My mother had a knack for making things last. She knew how turn a roast from Sunday into soup on Monday. A single mom raising two daughters, she became some sort of inventor when it came to ground beef; cube steak into chili which she then morphed into something else we called goulash. Goulash must have been short hand for clean out your cupboard and throw everything in! She could also work miracles with Thanksgiving turkey and she has this particular recipe for turkey salad that makes my mouth water to this day.
Several weeks ago I wanted to make that turkey salad but I could not, for the life of me, remember all of the ingredients. In the past, I would have just called mama, and she would have walked me through it, but it has been months now since she has passed from this earth into her heavenly home and our nightly phone calls have ceased.
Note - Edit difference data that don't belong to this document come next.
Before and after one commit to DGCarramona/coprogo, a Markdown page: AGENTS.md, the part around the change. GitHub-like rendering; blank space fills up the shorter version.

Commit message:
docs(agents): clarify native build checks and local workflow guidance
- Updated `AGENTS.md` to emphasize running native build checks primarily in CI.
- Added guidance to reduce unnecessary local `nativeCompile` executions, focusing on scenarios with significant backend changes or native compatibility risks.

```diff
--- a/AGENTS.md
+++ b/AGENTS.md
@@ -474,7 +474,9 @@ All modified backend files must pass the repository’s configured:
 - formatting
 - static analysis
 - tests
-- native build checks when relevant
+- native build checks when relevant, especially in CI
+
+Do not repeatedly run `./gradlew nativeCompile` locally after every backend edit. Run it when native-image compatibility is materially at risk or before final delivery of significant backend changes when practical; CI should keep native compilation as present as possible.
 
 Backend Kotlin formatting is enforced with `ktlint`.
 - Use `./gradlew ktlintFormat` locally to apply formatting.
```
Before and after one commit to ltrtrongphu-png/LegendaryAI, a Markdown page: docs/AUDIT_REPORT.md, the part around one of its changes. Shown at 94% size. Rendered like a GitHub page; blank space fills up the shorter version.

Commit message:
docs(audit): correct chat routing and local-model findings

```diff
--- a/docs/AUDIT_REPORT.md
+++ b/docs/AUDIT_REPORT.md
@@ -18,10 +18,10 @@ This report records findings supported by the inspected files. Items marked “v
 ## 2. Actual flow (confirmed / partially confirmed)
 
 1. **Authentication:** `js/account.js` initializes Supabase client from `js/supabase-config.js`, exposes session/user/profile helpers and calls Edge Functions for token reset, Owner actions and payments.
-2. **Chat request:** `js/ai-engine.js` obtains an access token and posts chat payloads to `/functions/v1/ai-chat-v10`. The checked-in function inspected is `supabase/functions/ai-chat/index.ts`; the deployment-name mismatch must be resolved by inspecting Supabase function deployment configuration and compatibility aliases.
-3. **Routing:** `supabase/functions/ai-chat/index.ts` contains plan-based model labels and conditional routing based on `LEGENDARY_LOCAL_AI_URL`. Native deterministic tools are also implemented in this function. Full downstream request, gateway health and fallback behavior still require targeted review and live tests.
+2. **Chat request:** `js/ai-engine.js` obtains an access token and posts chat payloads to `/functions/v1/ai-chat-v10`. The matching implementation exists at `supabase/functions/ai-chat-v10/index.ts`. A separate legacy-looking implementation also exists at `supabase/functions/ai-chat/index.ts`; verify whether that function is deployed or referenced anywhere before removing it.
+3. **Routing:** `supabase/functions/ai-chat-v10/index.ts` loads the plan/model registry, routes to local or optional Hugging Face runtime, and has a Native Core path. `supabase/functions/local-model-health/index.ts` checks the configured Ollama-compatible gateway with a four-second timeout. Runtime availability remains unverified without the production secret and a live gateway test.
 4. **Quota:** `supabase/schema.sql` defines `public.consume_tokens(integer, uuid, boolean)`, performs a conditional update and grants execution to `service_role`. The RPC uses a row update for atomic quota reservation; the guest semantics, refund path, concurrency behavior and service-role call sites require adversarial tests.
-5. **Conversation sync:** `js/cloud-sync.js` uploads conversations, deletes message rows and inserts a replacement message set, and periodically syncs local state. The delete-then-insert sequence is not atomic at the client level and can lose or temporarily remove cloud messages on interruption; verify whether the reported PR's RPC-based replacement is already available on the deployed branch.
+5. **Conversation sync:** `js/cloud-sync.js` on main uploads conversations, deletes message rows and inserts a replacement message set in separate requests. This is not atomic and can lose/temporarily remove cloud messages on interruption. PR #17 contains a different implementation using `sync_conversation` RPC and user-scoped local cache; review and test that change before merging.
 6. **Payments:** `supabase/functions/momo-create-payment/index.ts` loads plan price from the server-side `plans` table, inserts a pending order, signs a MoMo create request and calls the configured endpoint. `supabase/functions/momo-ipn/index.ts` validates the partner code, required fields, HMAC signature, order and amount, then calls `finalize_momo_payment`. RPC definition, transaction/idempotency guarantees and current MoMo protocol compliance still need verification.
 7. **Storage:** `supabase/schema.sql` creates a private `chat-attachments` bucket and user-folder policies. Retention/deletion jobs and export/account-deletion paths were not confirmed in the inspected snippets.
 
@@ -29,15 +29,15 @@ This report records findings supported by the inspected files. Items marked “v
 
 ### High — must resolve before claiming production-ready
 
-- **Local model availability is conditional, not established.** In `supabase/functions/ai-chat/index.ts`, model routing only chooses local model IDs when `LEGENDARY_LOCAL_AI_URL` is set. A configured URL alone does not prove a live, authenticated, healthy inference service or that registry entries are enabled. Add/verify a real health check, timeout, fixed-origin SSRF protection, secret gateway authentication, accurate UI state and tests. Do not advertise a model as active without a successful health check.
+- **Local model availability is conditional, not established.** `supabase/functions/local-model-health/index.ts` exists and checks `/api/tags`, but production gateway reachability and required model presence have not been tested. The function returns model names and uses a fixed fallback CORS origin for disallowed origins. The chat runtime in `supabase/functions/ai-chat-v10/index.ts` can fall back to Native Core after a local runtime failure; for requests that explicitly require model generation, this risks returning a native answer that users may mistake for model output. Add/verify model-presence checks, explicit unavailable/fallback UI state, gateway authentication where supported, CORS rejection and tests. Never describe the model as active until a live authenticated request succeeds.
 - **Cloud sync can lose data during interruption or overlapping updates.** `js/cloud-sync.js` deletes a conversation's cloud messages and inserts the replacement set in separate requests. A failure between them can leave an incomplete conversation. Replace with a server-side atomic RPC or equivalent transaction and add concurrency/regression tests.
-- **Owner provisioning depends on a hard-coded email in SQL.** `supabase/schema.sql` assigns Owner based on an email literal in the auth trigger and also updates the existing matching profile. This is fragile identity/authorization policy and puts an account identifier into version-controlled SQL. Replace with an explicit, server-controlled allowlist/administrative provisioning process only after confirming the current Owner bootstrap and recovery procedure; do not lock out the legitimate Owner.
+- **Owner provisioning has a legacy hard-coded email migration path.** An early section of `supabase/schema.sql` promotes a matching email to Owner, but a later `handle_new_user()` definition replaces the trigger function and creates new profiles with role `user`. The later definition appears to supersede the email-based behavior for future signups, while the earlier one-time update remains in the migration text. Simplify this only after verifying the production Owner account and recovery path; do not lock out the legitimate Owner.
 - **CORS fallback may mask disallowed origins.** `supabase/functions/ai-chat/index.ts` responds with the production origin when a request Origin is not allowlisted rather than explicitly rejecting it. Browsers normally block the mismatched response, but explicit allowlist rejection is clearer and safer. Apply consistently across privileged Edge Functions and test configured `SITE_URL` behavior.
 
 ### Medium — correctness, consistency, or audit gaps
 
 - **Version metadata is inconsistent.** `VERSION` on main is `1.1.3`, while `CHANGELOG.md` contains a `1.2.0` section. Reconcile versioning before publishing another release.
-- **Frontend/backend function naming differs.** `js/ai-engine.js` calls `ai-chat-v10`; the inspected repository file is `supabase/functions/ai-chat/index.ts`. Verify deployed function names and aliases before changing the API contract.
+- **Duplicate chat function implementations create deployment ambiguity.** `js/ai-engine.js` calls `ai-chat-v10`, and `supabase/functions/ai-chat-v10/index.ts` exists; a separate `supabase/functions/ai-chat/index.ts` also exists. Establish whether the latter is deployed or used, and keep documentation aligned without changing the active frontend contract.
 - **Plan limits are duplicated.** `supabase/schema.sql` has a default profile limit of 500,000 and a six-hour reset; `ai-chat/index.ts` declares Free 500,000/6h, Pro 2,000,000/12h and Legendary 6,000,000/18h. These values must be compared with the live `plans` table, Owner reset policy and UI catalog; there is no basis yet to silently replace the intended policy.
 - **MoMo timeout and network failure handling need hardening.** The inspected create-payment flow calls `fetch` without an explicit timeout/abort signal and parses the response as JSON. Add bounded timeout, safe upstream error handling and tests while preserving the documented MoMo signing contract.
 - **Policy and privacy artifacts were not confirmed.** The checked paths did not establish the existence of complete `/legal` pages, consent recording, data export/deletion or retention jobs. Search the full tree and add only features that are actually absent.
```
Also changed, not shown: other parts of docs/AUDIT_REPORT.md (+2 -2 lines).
_It was an unspoken tradition for my mama and me, every afternoon as I would drive home from work I would call her. We would talk about our day and most importantly what we intended to prepare for dinner that evening. I’d ask her crazy questions like, “can I substitute olive oil for butter?” and she’d remind me of where I came from and the truth that all Southern women uphold, more butter is always better! My very own Betty Crocker handbook, she served as my resource so that I’d know what to use instead of the ingredient that I had inevitably forgotten at the grocery store. We’d swap recipe ideas and I’d get off the line with far more kitchen wisdom than a woman at my age should have.
This particular day—the turkey salad day, I realized I couldn’t call her and without her I couldn’t make the recipe. The pain of that reality was devastating so I opted for a stop at a new local cookie boutique.
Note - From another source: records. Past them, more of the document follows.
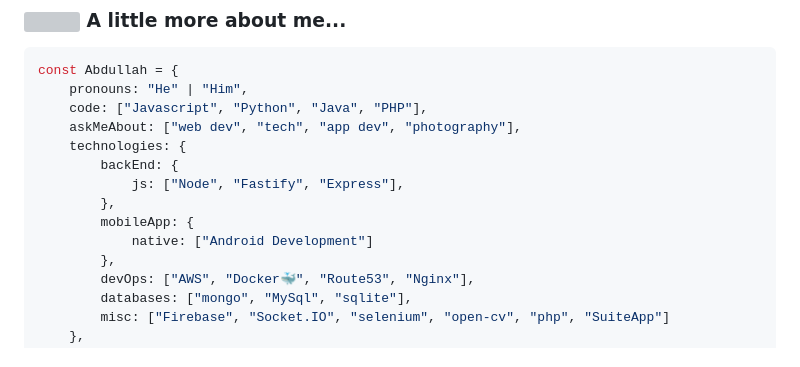
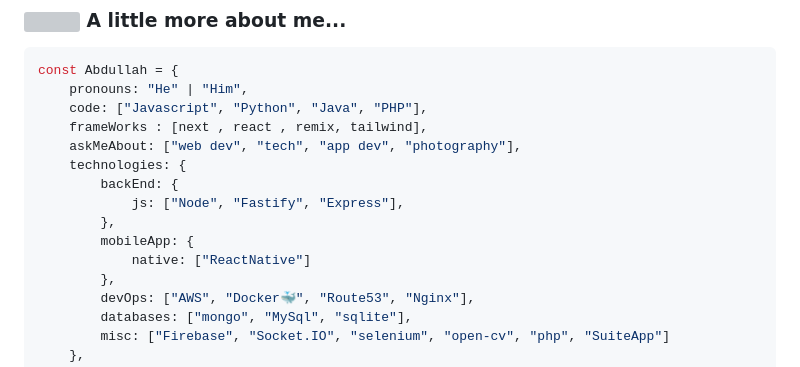
Before and after one commit to Abdullah-146/Abdullah-146, a Markdown page: README.md, the part around the change. GitHub-like rendering; grey boxes are pictures that could not be loaded.

Commit message:
Update README.md
ReactNative

```diff
--- a/README.md
+++ b/README.md
@@ -26,13 +26,14 @@ Pick a slot if you'd like to meet me and chat about anything you are passionate
 const Abdullah = {
     pronouns: "He" | "Him",
     code: ["Javascript", "Python", "Java", "PHP"],
+    frameWorks : [next , react , remix, tailwind],
     askMeAbout: ["web dev", "tech", "app dev", "photography"],
     technologies: {
         backEnd: {
             js: ["Node", "Fastify", "Express"],
         },
         mobileApp: {
-            native: ["Android Development"]
+            native: ["ReactNative"]
         },
         devOps: ["AWS", "Docker🐳", "Route53", "Nginx"],
         databases: ["mongo", "MySql", "sqlite"],
```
Thrilled to be helping support the local economy, I have been stopping at this cookie boutique often. These cookies are like yummy drugs that you can’t resist. The first time I stopped in, I discovered I didn’t have any cash with me and the owner said, “It’s okay, take them, enjoy them, I know you’ll be back”— which is exactly what crack dealers say to the users on all of the gritty television crime dramas.
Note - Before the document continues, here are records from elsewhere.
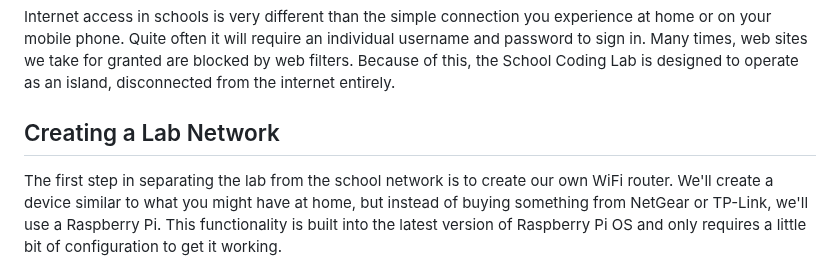
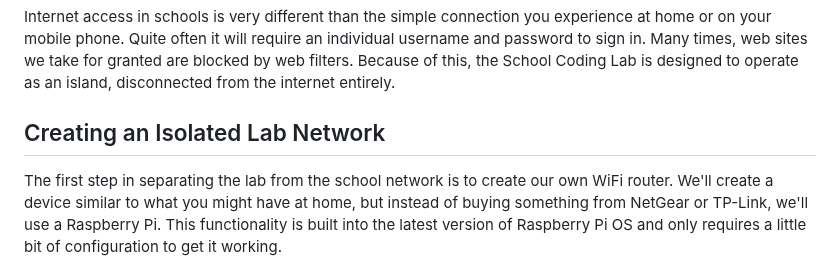
Before and after one commit to DavesCodeMusings/school-coding-lab, a Markdown page: rpi/fleet/Fleet-HOWTO.md, the part around the change. GitHub-like rendering.

```diff
--- a/rpi/fleet/Fleet-HOWTO.md
+++ b/rpi/fleet/Fleet-HOWTO.md
@@ -6,7 +6,7 @@ The steps in this document assume you are familiar with using the Raspberry Pi I
 ## Understanding School Network Limitations
 Internet access in schools is very different than the simple connection you experience at home or on your mobile phone. Quite often it will require an individual username and password to sign in. Many times, web sites we take for granted are blocked by web filters. Because of this, the School Coding Lab is designed to operate as an island, disconnected from the internet entirely.
 
-## Creating a Lab Network
+## Creating an Isolated Lab Network
 The first step in separating the lab from the school network is to create our own WiFi router. We'll create a device similar to what you might have at home, but instead of buying something from NetGear or TP-Link, we'll use a Raspberry Pi. This functionality is built into the latest version of Raspberry Pi OS and only requires a little bit of configuration to get it working.
 
 The next step is to use the Raspberry Pi WiFi Access Point (herein lovingly referred to as PiFi) as a central place to manage the remaining Raspberry Pis in our fleet with Ansible automation.
```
Somehow the butter rich, gooey peanut butter cup cookies that are as big as my fist seem to help the pain a bit so I buy six or twelve if I’m wanting to also bless my husband. The cookies do seem to soothe the pain a bit, I feel pampered instead of raw and lacking the comfort of my mother’s voice—but afterwards, I feel like a failure because I have again tried to anesthetize my pain.
Fed up with this hopeless cycle, this last week I participated in a detox, to clean out my system which consisted of six days of workouts and seven days without sugar or carbs or coffee. I was puzzled at the beginning of the week when my trainer, who knew of my mother’s passing, asked me if I thought I had been ‘eating my feelings.’ As each day of my detox week came and went, I got crankier by the hour, muscles aching; nerves on end, agitated by every living thing, something unexpected began to happen.
As my body was broken down, my head and heart grew clearer. I started to realize that my trainer had been right, I had spent the last several months of my life trying to dodge the pain and my drug of choice has been food.
Don’t misunderstand me, I’m not saying a girl can’t have a cookie once in a while; she should! What I am saying is that I now realize I have been using cookies and a whole host of other foods to keep me from feeling the deep and profound sorrow of loss. I have been buying and devouring these ridiculously delicious drugs to try and cheat the pain of my loss. I have been spending far too much time at the cookie shop and not enough time at the local produce stand.
It’s okay, I forgive myself, and maybe you should too. I don’t know what your drug of choice is…maybe it’s shopping for shoes or overeating , under eating , alcohol, excessive exercise or over-functioning in general. The truth is, there are seasons when comfort is what we need more than any other thing and that’s okay. There is also a time when we must face the pain head on and believe we are strong enough to survive it, trusting God to give us what we need when we need it and leaning on those around us who love us and support us and are in their own way grieving too.